[Record set]

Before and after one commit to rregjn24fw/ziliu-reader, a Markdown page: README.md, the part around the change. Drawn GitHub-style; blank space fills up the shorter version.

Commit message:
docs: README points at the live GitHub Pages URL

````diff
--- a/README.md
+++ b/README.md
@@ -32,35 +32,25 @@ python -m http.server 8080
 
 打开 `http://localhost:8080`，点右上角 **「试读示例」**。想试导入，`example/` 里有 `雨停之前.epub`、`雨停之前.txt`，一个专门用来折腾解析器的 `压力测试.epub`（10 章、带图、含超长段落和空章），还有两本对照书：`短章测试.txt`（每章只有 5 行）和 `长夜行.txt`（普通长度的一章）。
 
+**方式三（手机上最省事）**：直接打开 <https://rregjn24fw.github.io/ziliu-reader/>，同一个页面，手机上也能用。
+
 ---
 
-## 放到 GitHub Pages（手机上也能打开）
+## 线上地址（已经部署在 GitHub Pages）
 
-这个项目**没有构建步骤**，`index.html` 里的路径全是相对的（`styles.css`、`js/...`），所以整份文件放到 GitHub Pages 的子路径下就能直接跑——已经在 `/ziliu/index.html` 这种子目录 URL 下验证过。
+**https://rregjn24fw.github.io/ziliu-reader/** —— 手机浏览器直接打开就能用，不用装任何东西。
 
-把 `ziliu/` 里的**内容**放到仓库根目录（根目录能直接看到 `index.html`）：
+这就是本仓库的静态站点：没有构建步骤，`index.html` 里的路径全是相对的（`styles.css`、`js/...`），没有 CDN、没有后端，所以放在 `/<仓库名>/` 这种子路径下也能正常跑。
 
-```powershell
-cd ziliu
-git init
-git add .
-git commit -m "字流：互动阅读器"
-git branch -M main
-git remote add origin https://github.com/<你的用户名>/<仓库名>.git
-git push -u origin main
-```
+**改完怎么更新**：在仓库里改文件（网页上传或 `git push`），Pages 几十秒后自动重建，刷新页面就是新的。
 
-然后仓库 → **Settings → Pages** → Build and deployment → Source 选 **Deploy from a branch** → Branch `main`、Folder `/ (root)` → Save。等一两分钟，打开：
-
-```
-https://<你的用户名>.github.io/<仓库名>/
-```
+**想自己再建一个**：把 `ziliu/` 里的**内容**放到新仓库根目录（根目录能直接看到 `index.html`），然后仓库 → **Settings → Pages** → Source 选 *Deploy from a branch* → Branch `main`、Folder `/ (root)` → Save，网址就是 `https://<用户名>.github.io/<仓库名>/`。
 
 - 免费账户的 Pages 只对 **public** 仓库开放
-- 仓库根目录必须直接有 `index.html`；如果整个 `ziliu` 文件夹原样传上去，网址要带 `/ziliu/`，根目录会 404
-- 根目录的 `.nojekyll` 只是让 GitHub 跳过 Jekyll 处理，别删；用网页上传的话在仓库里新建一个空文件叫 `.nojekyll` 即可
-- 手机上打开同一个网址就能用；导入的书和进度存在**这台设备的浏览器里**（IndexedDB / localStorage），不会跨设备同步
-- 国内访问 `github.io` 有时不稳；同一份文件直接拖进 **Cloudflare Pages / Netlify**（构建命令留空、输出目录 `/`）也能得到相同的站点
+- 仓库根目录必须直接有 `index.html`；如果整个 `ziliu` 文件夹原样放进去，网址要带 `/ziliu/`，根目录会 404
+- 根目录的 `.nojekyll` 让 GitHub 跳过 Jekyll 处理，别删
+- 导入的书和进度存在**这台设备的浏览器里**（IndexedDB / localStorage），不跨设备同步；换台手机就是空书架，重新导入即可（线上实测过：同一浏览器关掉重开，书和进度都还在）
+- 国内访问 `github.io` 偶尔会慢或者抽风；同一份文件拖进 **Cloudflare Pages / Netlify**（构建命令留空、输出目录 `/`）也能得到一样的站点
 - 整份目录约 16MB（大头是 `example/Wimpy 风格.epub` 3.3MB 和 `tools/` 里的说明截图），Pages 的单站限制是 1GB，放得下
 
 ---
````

[/Record set]

Work to complete
Please write out the whole listing once more, exactly.

Task result
Before and after one commit to rregjn24fw/ziliu-reader, a Markdown page: README.md, the part around the change. Drawn GitHub-style; blank space fills up the shorter version.

Commit message:
docs: README points at the live GitHub Pages URL

````diff
--- a/README.md
+++ b/README.md
@@ -32,35 +32,25 @@ python -m http.server 8080
 
 打开 `http://localhost:8080`，点右上角 **「试读示例」**。想试导入，`example/` 里有 `雨停之前.epub`、`雨停之前.txt`，一个专门用来折腾解析器的 `压力测试.epub`（10 章、带图、含超长段落和空章），还有两本对照书：`短章测试.txt`（每章只有 5 行）和 `长夜行.txt`（普通长度的一章）。
 
+**方式三（手机上最省事）**：直接打开 <https://rregjn24fw.github.io/ziliu-reader/>，同一个页面，手机上也能用。
+
 ---
 
-## 放到 GitHub Pages（手机上也能打开）
+## 线上地址（已经部署在 GitHub Pages）
 
-这个项目**没有构建步骤**，`index.html` 里的路径全是相对的（`styles.css`、`js/...`），所以整份文件放到 GitHub Pages 的子路径下就能直接跑——已经在 `/ziliu/index.html` 这种子目录 URL 下验证过。
+**https://rregjn24fw.github.io/ziliu-reader/** —— 手机浏览器直接打开就能用，不用装任何东西。
 
-把 `ziliu/` 里的**内容**放到仓库根目录（根目录能直接看到 `index.html`）：
+这就是本仓库的静态站点：没有构建步骤，`index.html` 里的路径全是相对的（`styles.css`、`js/...`），没有 CDN、没有后端，所以放在 `/<仓库名>/` 这种子路径下也能正常跑。
 
-```powershell
-cd ziliu
-git init
-git add .
-git commit -m "字流：互动阅读器"
-git branch -M main
-git remote add origin https://github.com/<你的用户名>/<仓库名>.git
-git push -u origin main
-```
+**改完怎么更新**：在仓库里改文件（网页上传或 `git push`），Pages 几十秒后自动重建，刷新页面就是新的。
 
-然后仓库 → **Settings → Pages** → Build and deployment → Source 选 **Deploy from a branch** → Branch `main`、Folder `/ (root)` → Save。等一两分钟，打开：
-
-```
-https://<你的用户名>.github.io/<仓库名>/
-```
+**想自己再建一个**：把 `ziliu/` 里的**内容**放到新仓库根目录（根目录能直接看到 `index.html`），然后仓库 → **Settings → Pages** → Source 选 *Deploy from a branch* → Branch `main`、Folder `/ (root)` → Save，网址就是 `https://<用户名>.github.io/<仓库名>/`。
 
 - 免费账户的 Pages 只对 **public** 仓库开放
-- 仓库根目录必须直接有 `index.html`；如果整个 `ziliu` 文件夹原样传上去，网址要带 `/ziliu/`，根目录会 404
-- 根目录的 `.nojekyll` 只是让 GitHub 跳过 Jekyll 处理，别删；用网页上传的话在仓库里新建一个空文件叫 `.nojekyll` 即可
-- 手机上打开同一个网址就能用；导入的书和进度存在**这台设备的浏览器里**（IndexedDB / localStorage），不会跨设备同步
-- 国内访问 `github.io` 有时不稳；同一份文件直接拖进 **Cloudflare Pages / Netlify**（构建命令留空、输出目录 `/`）也能得到相同的站点
+- 仓库根目录必须直接有 `index.html`；如果整个 `ziliu` 文件夹原样放进去，网址要带 `/ziliu/`，根目录会 404
+- 根目录的 `.nojekyll` 让 GitHub 跳过 Jekyll 处理，别删
+- 导入的书和进度存在**这台设备的浏览器里**（IndexedDB / localStorage），不跨设备同步；换台手机就是空书架，重新导入即可（线上实测过：同一浏览器关掉重开，书和进度都还在）
+- 国内访问 `github.io` 偶尔会慢或者抽风；同一份文件拖进 **Cloudflare Pages / Netlify**（构建命令留空、输出目录 `/`）也能得到一样的站点
 - 整份目录约 16MB（大头是 `example/Wimpy 风格.epub` 3.3MB 和 `tools/` 里的说明截图），Pages 的单站限制是 1GB，放得下
 
 ---
````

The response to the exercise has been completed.